╭─ PROVIDED INFORMATION
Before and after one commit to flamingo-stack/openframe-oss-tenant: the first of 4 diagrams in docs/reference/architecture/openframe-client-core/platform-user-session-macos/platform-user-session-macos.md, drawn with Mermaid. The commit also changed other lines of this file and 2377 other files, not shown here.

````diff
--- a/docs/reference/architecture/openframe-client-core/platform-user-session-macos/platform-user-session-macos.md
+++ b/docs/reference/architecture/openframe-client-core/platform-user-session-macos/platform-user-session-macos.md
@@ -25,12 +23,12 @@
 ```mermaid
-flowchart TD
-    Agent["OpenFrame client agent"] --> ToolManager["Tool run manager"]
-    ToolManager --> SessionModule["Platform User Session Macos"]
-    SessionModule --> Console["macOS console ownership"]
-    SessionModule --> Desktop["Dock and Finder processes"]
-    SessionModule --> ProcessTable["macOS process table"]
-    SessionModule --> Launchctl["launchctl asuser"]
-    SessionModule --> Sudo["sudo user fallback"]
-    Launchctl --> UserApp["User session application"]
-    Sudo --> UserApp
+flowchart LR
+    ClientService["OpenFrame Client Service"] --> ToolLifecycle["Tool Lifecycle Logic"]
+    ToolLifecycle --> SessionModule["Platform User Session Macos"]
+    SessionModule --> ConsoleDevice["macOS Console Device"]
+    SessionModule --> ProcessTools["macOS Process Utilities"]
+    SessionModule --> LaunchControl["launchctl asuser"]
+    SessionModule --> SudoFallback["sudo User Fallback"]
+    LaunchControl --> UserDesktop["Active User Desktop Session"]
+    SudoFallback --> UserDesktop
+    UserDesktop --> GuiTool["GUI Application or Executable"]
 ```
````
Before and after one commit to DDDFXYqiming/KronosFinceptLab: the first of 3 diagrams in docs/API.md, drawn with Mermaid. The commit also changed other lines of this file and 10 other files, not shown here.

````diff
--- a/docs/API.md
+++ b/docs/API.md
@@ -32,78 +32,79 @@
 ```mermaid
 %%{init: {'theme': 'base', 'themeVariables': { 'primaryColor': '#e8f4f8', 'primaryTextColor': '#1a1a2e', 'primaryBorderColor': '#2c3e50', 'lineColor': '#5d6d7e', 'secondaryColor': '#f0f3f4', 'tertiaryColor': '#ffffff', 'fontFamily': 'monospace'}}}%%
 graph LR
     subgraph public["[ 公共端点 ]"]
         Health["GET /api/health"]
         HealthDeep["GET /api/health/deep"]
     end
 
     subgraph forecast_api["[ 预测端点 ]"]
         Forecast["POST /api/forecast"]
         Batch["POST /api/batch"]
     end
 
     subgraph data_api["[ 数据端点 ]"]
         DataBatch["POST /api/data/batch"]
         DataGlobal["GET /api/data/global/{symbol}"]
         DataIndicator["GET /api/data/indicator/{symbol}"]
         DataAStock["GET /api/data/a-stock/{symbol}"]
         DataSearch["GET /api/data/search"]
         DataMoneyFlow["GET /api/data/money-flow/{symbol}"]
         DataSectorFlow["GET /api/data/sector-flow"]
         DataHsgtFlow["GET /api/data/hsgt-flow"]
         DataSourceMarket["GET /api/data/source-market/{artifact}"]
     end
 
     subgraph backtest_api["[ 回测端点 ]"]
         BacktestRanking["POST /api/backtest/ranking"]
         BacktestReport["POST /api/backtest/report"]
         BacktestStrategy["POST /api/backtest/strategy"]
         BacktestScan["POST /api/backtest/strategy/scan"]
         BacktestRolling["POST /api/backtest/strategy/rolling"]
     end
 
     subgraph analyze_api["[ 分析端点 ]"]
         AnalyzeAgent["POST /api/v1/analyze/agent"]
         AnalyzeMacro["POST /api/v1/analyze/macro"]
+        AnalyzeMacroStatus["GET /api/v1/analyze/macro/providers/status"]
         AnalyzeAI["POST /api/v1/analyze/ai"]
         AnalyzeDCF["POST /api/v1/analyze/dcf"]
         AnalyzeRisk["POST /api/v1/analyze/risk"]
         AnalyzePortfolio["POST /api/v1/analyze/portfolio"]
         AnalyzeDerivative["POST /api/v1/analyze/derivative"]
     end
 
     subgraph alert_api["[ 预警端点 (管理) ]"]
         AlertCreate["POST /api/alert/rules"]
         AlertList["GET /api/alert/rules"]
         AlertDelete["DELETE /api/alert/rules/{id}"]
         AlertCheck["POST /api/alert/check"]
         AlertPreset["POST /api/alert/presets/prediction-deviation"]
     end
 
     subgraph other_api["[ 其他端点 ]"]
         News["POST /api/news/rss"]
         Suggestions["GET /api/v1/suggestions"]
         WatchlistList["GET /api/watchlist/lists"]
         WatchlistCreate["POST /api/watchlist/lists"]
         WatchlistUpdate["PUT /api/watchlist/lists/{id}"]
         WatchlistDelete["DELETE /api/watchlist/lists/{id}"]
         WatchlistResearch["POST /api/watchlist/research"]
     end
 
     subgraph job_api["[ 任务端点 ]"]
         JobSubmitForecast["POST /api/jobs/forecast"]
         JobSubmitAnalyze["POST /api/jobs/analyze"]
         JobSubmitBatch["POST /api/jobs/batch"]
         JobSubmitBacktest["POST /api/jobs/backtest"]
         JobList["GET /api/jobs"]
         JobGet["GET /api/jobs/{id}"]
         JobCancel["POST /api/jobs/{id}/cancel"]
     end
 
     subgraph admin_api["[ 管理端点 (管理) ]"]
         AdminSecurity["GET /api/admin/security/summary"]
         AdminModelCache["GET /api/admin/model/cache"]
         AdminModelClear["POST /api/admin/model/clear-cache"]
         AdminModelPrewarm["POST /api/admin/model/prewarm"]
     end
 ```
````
╰─
■ **WHAT TO DO**
Your answer should consist of all lines above that include the string "SessionModule".

■ **EXPECTED ANSWER**
-    ToolManager --> SessionModule["Platform User Session Macos"]
-    SessionModule --> Console["macOS console ownership"]
-    SessionModule --> Desktop["Dock and Finder processes"]
-    SessionModule --> ProcessTable["macOS process table"]
-    SessionModule --> Launchctl["launchctl asuser"]
-    SessionModule --> Sudo["sudo user fallback"]
+    ToolLifecycle --> SessionModule["Platform User Session Macos"]
+    SessionModule --> ConsoleDevice["macOS Console Device"]
+    SessionModule --> ProcessTools["macOS Process Utilities"]
+    SessionModule --> LaunchControl["launchctl asuser"]
+    SessionModule --> SudoFallback["sudo User Fallback"]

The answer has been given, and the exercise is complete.